(Rio de Janeiro) The Canadian women’s Paralympic wheelchair basketball team will collide with the Netherlands in the quarter-finals at the Rio 2016 Paralympic Games on the heels of an 82-49 win against host nation Brazil at the Rio Olympic Arena on Monday.
Canada and the Netherlands will square off on Tuesday at 11:45 a.m. BRT at the Rio Olympic Arena. The teams last met at a major international event in a thrilling semifinal at the women’s world championship in 2014, with Canada emerging victorious by a single point.
“We are really excited and ready to go. We’re done the round robin games now and so we are really pumped to get the playoffs started,” said Team Canada player Arinn Young, of Legal, Alta. “We are pretty confident going into the quarter-finals. It’s going to be a mental and physical game. That’s what we are preparing for now. We will be ready to go.”
“It’s usually a high scoring game when we play the Dutch, and it’s usually a pretty physical game,” said Team Canada Head Coach Bill Johnson. “They are a pretty strong group, as are we, and it leads to a pretty physical game. It’s fun and clean, and it’s going to be a great example of wheelchair basketball. I look forward to it.”
The win against Brazil placed Canada in a three-way tie for first place in Group A with Germany and Great Britain, all with a record of 3-1 after preliminary round play, with Canada falling to the third spot in the pool courtesy of a point differential tie-breaker between the three teams.
Canada started its final round robin match determined to push the pace against Brazil and take the energetic home crowd out of the game. Canada carved out an early lead by doubling up on Brazil, 24-12, after the opening quarter. The Canadians turned up the tempo in the second frame, nearly scoring at will from the paint as Brazil struggled to keep Canada outside of the key. ada entered halftime with a 49-22 advantage. With the game firmly in their grasp, the Canadians used their full depth of their bench down the stretch to cruise to the win.

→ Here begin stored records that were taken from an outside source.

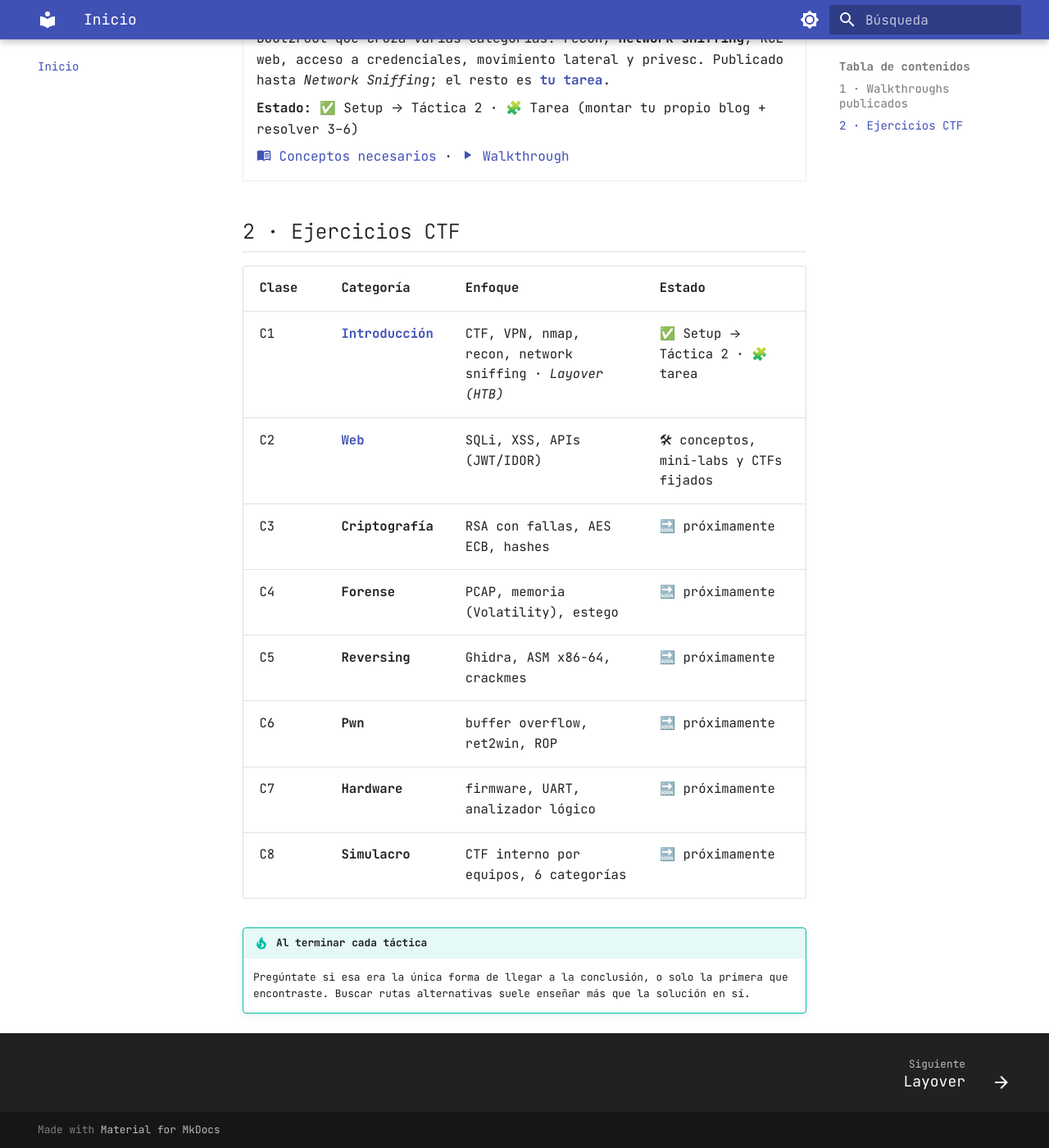
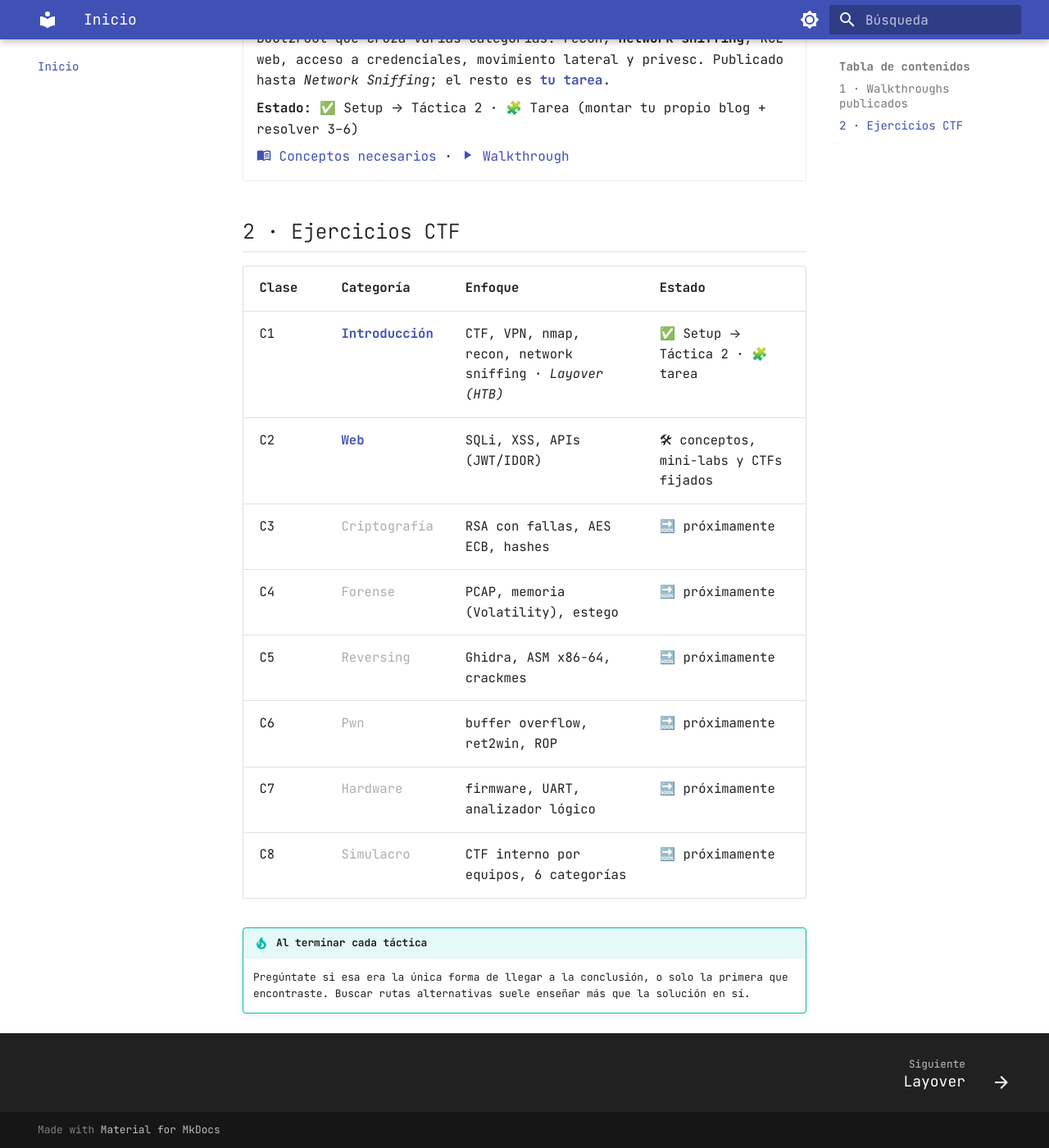
Before and after one commit to ollerenac-uni/ctf-walkthroughs, an MkDocs documentation site: the page built from docs/index.md, in a window 1280 px wide and 1400 px high, scrolled down 620 px. Shown: the whole window at 82% size. Built offline with MkDocs 1.6.1 and Material for MkDocs 9.7.7, drawn with Linux system fonts in a browser that asks for light colours.

Commit message:
Índice: clases C3-C8 en estilo desactivado (grises, sin enlace)
Las categorías aún no publicadas dejan de ser texto en negrita y pasan a
un <span class="coming-soon"> gris con cursor not-allowed, para que se
lean como desactivadas frente a los enlaces activos de C1 y C2.

Co-Authored-By: Claude Opus 4.8 <noreply@anthropic.com>
Claude-Session: https://claude.ai/code/session_018CT4TX2q2msz7VzFzXFKG9

```diff
--- a/docs/index.md
+++ b/docs/index.md
@@ -33,12 +33,12 @@ una CTF por su cadena de deducciones.
 |---|---|---|---|
 | C1 | **[Introducción](layover/index.md)** | CTF, VPN, nmap, recon, network sniffing · *Layover (HTB)* | ✅ Setup → Táctica 2 · 🧩 tarea |
 | C2 | **[Web](c2-web/index.md)** | SQLi, XSS, APIs (JWT/IDOR) | 🛠 conceptos, mini-labs y CTFs fijados |
-| C3 | **Criptografía** | RSA con fallas, AES ECB, hashes | 🔜 próximamente |
-| C4 | **Forense** | PCAP, memoria (Volatility), estego | 🔜 próximamente |
-| C5 | **Reversing** | Ghidra, ASM x86-64, crackmes | 🔜 próximamente |
-| C6 | **Pwn** | buffer overflow, ret2win, ROP | 🔜 próximamente |
-| C7 | **Hardware** | firmware, UART, analizador lógico | 🔜 próximamente |
-| C8 | **Simulacro** | CTF interno por equipos, 6 categorías | 🔜 próximamente |
+| C3 | <span class="coming-soon">Criptografía</span> | RSA con fallas, AES ECB, hashes | 🔜 próximamente |
+| C4 | <span class="coming-soon">Forense</span> | PCAP, memoria (Volatility), estego | 🔜 próximamente |
+| C5 | <span class="coming-soon">Reversing</span> | Ghidra, ASM x86-64, crackmes | 🔜 próximamente |
+| C6 | <span class="coming-soon">Pwn</span> | buffer overflow, ret2win, ROP | 🔜 próximamente |
+| C7 | <span class="coming-soon">Hardware</span> | firmware, UART, analizador lógico | 🔜 próximamente |
+| C8 | <span class="coming-soon">Simulacro</span> | CTF interno por equipos, 6 categorías | 🔜 próximamente |
 
 !!! tip "Al terminar cada táctica"
     Pregúntate si esa era la única forma de llegar a la conclusión, o solo la primera que encontraste.
--- a/docs/stylesheets/extra.css
+++ b/docs/stylesheets/extra.css
@@ -38,6 +38,13 @@
   font-size: 0.82em;
 }
 
+/* Clases del curso aún no publicadas: visibles pero desactivadas */
+.md-typeset .coming-soon {
+  color: var(--md-default-fg-color--light);
+  opacity: 0.6;
+  cursor: not-allowed;
+}
+
 /* La fuente mono hace los títulos pesados; afinamos tracking */
 .md-typeset h1,
 .md-typeset h2,
```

Young had a game-best 22 points for Canada. Teammate Cindy Ouellet (Quebec City, Que.) picked up a double-double with 20 points and 12 assists. Janet McLachlan (Vancouver, B.C.) also had a double-double with 16 points and 10 rebounds. Vileide Almeida scored 12 points to lead Brazil.
Team Canada Men To Play for 11th Place
The Canadian men’s Paralympic wheelchair basketball team completed pool play on Monday night with a 67-46 loss to Turkey at the Rio Olympic Arena. Canada (0-5) will play Algeria (0-5) to decide 11th place at 9:30 a.m. BRT on Wednesday.
“We all had high hopes to accomplish a little bit more here,” said Team Canada co-captain Bo Hedges, of Wonowon, B.C. “We still have one more game and we have to continue to improve like we have throughout this tournament. It’s a great group of young guys and a great opportunity to play Algeria and to keep going and keep building.
“I’ve been through a lot of tough, devastating losses and challenging times with basketball and so you know you have to learn from it and build from it. It just makes us stronger going forward toward the next world championship and Tokyo in 2020.”
Canada stayed with Turkey through the opening half, trailing by five points at halftime, 29-24. Turkey broke the game open in the second half, utilizing its size advantage over Canada to convert on scoring opportunities in the paint and on the fast break. The Turkish side widened to gap to a 14-point lead, 51-37, after three quarters of play and put the game out of reach in the final frame.
About Wheelchair Basketball Canada
Wheelchair Basketball Canada is the national sport governing body responsible for the organization of the sport in Canada. It is a non-profit, charitable organization that is committed to excellence in the development, support and promotion of wheelchair basketball programs and services for all Canadians from grassroots to high performance. Wheelchair basketball is a fast-paced, hard-hitting, competitive sport in which Canada is held in high esteem around the world for winning a combined six gold, one silver, and one bronze medal in the last six Paralympic Games.
About the Canadian Paralympic Committee
The Canadian Paralympic Committee is a non-profit, private organization with 25 member sports organizations dedicated to strengthening the Paralympic Movement. The Canadian Paralympic Committee’s vision is to be the world’s leading Paralympic nation. Its mission is to lead the development of a sustainable Paralympic sport system in Canada to enable athletes to reach the podium at the Paralympic Games. By supporting Canadian high performance athletes with a disability and promoting their success, the Canadian Paralympic Committee inspires all Canadians with a disability to get involved in sport through programs delivered by its member organizations. For more information, visit www.paralympic.ca.